Other contract tenders for the stadium are for architecture, surveying, design verification, pre-construction project management, and demolition.
“We will create a stunning multi-use arena to fulfill an incredibly important role in our city,” Southbase chief executive Quin Henderson said.
“It will celebrate the spirit of Ōtautahi Christchurch and entice the world to experience the internationally renowned sporting, arts, and the cultural pride we have on offer.
Southbase is co-owned by Henderson alongside two prominent Christchurch investors and property developers, Philip Carter and Ben Gough.
Carter, a former city councillor, is head of property company Carter Group, while Gough heads Tailorspace and has been a major shareholder in the Gough Group companies.
Formed in 2013 as HCG Group, Southbase has built Carter’s The Crossing shopping centre, the city’s new bus interchange and Tūranga library, the Deloitte office building, and several schools.
Fulton Hogan is also based in Christchurch but was founded in Dunedin in the 1930s, and builds major infrastructure projects such as motorways and airports across New Zealand, Australia and Fiji.
It also produces and supplies construction materials such as concrete and asphalt.
Fulton Hogan construction manager Justin McDowell said the vision for the stadium was to “unite and ignite” the spirit of Christchurch.
The 2019 business case for the stadium forecast a $395.6m economic benefit from the stadium over 30 years, including $83.9m from tourism, $103.9m of extra consumer spending, and $53.9m in “civic pride”.
The Government has purchased all but one of the sites it needs for the stadium, and has begun the legal process to acquire the remaining NG building on Madras St, a move its owners are fighting.
Land Information New Zealand’s Crown has said the building needs to be bought “urgently” for the successful delivery of the stadium.
The business case for the stadium projected it could attract the following events in an average year:
- Three large concerts averaging 28,000 people.
- Three small concerts averaging 10,000 people.
- Six or seven Super Rugby games averaging 15,000 spectators.
- Four to five domestic rugby games averaging 7000 spectators.
- One All Blacks game with 25,000-30,000 spectators.

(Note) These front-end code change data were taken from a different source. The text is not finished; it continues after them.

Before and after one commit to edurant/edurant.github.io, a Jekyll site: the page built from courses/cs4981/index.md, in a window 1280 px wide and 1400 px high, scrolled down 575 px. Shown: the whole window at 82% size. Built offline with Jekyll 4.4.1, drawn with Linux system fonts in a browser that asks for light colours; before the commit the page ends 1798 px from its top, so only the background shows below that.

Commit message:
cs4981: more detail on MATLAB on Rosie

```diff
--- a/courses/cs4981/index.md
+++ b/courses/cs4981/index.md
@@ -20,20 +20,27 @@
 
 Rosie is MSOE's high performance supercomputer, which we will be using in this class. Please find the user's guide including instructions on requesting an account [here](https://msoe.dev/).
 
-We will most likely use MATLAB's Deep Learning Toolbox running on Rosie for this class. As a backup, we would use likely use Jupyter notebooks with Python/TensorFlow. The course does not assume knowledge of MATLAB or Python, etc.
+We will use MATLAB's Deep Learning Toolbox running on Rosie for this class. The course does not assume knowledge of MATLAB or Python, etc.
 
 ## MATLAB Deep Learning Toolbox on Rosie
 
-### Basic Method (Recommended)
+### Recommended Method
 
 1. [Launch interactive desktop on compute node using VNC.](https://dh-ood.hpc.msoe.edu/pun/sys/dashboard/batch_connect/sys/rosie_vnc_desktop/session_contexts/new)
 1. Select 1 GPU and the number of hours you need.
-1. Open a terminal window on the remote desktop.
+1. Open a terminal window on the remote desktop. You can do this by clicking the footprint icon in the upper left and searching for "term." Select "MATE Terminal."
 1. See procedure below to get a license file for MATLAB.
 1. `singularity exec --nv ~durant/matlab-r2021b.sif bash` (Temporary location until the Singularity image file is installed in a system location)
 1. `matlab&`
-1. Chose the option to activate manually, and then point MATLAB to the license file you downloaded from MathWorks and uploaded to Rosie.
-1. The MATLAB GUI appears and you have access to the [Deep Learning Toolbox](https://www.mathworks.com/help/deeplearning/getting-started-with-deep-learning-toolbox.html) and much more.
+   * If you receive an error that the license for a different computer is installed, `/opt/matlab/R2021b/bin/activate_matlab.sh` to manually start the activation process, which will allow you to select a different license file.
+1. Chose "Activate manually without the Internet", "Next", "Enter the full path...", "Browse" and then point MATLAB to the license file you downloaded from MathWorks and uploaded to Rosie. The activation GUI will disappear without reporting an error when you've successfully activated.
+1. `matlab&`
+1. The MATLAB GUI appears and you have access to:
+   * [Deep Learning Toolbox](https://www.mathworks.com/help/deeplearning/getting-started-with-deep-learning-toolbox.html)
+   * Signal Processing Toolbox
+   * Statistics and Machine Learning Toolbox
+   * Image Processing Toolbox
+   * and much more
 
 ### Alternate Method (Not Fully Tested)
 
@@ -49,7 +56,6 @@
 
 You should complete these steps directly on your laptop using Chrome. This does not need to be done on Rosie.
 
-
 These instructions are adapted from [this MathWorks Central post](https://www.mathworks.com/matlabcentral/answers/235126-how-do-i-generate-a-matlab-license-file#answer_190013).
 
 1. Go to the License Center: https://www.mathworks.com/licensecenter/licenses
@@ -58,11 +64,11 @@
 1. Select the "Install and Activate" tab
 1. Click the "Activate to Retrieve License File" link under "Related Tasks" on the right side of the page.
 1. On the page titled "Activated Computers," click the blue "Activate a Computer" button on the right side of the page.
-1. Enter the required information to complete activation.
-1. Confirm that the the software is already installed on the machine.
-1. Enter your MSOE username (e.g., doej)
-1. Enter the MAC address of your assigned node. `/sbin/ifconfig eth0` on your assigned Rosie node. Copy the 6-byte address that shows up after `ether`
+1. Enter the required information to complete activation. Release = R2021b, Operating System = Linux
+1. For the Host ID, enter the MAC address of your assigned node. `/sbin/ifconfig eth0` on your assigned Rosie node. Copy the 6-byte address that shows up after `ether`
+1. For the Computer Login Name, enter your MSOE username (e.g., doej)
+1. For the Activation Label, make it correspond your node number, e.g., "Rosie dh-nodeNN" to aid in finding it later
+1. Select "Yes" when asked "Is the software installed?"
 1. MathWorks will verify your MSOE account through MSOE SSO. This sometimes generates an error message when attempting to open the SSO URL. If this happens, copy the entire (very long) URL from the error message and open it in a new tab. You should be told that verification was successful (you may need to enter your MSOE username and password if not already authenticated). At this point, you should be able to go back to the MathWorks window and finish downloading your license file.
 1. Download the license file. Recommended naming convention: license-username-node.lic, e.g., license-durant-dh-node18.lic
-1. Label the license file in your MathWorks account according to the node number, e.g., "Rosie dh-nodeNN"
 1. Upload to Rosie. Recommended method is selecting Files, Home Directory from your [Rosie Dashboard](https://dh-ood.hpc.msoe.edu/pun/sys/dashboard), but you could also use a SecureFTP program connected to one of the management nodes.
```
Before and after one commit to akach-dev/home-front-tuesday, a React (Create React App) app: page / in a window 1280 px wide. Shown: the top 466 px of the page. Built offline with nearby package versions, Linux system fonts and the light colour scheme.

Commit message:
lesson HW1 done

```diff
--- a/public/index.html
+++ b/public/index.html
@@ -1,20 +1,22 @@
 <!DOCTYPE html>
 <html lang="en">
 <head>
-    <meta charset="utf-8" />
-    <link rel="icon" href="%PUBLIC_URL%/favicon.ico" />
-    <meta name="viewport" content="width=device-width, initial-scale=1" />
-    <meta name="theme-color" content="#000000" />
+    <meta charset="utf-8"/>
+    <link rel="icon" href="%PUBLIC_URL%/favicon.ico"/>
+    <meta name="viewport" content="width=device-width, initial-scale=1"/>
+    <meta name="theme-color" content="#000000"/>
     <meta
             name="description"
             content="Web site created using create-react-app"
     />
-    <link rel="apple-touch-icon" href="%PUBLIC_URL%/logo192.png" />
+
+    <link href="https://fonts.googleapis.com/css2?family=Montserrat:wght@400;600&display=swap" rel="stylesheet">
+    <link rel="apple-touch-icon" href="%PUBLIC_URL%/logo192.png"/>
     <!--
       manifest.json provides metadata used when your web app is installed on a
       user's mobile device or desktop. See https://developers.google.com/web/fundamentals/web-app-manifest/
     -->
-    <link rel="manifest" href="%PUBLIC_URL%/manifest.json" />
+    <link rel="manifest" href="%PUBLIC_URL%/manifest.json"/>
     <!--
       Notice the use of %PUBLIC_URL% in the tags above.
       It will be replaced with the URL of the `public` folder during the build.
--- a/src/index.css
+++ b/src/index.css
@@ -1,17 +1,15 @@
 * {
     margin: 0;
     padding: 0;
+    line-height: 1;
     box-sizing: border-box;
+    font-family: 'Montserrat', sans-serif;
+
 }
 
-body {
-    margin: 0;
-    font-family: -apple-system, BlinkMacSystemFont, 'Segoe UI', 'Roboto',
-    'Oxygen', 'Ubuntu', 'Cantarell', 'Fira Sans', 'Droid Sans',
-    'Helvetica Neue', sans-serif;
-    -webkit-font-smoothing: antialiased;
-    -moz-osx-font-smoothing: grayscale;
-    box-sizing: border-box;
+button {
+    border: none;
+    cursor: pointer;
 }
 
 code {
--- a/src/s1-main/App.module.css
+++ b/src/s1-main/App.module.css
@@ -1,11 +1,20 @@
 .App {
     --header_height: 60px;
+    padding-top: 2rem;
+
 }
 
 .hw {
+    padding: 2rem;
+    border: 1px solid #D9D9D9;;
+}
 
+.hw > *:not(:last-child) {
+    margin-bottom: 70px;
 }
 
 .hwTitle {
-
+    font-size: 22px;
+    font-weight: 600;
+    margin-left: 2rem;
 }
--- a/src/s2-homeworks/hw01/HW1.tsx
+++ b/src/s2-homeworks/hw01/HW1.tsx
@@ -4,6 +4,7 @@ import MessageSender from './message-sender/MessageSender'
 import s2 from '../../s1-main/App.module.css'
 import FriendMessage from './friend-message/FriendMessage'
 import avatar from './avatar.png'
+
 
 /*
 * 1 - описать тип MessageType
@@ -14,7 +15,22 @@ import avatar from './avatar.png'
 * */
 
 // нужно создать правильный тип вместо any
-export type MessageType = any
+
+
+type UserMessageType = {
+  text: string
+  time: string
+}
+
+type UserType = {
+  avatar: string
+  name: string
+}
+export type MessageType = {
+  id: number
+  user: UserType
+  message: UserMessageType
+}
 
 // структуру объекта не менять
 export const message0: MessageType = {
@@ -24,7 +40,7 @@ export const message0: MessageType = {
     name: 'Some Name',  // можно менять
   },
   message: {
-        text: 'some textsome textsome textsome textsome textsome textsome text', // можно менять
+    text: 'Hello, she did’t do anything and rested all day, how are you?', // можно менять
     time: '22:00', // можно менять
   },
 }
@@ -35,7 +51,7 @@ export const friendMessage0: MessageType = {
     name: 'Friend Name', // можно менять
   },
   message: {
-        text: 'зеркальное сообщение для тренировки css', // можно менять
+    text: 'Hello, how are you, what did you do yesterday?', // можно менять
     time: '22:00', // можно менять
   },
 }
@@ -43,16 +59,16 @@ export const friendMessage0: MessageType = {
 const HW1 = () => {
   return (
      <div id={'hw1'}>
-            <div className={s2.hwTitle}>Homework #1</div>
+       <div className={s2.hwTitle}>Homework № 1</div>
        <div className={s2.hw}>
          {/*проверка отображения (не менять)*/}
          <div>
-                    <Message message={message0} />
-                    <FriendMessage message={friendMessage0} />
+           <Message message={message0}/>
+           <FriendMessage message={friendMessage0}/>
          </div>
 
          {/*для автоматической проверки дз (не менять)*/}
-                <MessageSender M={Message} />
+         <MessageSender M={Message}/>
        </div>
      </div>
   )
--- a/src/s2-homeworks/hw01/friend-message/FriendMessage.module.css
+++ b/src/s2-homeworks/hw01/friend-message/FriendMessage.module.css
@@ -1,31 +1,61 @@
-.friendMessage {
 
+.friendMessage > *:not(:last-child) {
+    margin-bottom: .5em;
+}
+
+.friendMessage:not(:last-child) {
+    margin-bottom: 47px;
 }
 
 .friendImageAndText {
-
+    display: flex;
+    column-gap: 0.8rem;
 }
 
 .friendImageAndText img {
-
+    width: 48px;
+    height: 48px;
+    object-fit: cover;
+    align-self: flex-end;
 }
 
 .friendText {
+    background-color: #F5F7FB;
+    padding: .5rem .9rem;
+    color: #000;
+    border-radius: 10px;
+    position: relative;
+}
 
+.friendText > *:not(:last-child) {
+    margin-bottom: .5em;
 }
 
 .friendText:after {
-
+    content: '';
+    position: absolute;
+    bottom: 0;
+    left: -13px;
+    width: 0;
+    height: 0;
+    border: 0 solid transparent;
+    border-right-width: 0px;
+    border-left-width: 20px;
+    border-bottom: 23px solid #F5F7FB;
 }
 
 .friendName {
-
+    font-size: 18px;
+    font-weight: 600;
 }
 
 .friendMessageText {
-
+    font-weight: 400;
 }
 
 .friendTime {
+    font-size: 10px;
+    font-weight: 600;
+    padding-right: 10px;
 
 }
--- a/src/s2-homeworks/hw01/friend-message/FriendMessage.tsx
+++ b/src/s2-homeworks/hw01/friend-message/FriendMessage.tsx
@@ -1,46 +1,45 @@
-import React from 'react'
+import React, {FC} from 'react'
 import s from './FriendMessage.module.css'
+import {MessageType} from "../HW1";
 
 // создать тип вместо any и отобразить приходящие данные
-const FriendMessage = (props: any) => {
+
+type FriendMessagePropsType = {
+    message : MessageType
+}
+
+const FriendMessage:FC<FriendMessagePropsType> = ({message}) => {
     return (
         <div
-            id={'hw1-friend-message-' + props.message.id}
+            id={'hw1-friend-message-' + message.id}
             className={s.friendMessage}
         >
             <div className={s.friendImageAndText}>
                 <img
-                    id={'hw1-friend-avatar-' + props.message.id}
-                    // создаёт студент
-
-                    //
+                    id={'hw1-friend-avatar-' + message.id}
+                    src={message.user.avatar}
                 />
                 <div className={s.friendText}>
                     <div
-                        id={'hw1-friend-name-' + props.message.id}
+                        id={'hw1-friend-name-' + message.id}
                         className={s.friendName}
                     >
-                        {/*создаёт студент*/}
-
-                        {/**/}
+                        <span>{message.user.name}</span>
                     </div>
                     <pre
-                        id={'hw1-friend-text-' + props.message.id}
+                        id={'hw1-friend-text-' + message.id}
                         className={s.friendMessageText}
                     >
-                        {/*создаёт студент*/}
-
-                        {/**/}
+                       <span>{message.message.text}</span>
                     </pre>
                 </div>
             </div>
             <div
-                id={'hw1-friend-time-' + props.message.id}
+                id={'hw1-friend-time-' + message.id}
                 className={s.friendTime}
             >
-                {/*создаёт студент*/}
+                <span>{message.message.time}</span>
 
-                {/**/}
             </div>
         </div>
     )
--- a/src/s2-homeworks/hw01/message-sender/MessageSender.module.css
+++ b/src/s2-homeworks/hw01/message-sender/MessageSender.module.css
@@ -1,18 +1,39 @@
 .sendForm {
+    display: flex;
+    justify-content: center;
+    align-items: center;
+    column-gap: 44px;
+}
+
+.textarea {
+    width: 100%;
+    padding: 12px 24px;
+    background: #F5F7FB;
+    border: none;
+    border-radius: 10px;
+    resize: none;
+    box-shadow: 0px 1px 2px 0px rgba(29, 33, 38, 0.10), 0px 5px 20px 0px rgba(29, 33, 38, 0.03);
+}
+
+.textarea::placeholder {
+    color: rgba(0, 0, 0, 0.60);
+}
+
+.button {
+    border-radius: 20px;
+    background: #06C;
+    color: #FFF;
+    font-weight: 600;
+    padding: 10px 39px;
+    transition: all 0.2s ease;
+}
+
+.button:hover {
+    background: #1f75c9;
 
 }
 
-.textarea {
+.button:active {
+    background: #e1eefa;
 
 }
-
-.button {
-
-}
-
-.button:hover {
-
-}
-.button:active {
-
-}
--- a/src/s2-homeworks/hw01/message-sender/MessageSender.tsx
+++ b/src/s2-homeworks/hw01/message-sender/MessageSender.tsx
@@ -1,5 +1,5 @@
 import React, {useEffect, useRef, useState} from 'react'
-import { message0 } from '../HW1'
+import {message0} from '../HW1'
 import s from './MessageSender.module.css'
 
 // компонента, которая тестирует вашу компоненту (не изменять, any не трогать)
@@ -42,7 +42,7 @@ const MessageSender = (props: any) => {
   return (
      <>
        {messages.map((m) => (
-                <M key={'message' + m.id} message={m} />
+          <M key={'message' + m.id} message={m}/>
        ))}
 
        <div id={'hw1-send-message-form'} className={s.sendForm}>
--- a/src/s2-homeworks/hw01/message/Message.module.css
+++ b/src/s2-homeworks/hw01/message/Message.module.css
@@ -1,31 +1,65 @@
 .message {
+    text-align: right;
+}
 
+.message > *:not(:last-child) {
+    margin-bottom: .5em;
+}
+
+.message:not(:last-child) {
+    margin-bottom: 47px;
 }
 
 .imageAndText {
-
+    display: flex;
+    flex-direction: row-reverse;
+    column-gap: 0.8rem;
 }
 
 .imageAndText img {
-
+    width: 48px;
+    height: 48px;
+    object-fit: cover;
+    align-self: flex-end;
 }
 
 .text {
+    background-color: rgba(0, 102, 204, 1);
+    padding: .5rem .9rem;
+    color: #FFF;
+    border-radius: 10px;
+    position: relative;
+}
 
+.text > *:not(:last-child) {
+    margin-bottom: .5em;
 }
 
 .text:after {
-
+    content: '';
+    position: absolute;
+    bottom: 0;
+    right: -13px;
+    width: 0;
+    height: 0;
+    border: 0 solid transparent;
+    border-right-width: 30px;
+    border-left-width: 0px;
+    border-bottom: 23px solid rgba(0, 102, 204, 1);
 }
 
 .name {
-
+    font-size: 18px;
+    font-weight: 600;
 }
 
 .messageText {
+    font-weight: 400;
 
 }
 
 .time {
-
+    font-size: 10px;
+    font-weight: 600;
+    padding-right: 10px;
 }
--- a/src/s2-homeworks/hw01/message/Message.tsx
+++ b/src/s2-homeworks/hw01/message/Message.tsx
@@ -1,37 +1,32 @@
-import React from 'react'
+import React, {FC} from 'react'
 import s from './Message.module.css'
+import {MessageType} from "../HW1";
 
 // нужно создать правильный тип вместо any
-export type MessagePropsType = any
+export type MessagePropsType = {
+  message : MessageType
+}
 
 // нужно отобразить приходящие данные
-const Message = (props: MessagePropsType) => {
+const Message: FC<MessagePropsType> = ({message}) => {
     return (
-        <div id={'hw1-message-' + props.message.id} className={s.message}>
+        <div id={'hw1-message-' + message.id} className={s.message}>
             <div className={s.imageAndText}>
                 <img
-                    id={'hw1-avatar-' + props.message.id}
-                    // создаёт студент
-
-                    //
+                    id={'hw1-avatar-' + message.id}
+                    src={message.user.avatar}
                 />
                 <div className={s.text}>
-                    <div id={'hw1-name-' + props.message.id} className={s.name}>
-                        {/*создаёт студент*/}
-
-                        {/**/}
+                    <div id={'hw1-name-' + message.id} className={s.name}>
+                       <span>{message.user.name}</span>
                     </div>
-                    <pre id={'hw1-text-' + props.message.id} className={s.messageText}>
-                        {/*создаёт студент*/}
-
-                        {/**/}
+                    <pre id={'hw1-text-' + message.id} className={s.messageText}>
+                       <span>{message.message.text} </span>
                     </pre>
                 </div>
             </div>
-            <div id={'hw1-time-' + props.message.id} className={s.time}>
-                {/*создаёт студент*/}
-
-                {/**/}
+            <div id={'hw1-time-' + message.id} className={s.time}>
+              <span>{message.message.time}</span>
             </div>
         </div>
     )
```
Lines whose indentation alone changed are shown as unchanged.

- A rugby league game bringing in 18,000 people.
- One soccer game bringing in 15,000 spectators.
- Three large scale exhibitions averaging 12,000 people.
- One other event bringing in 10,000 spectators.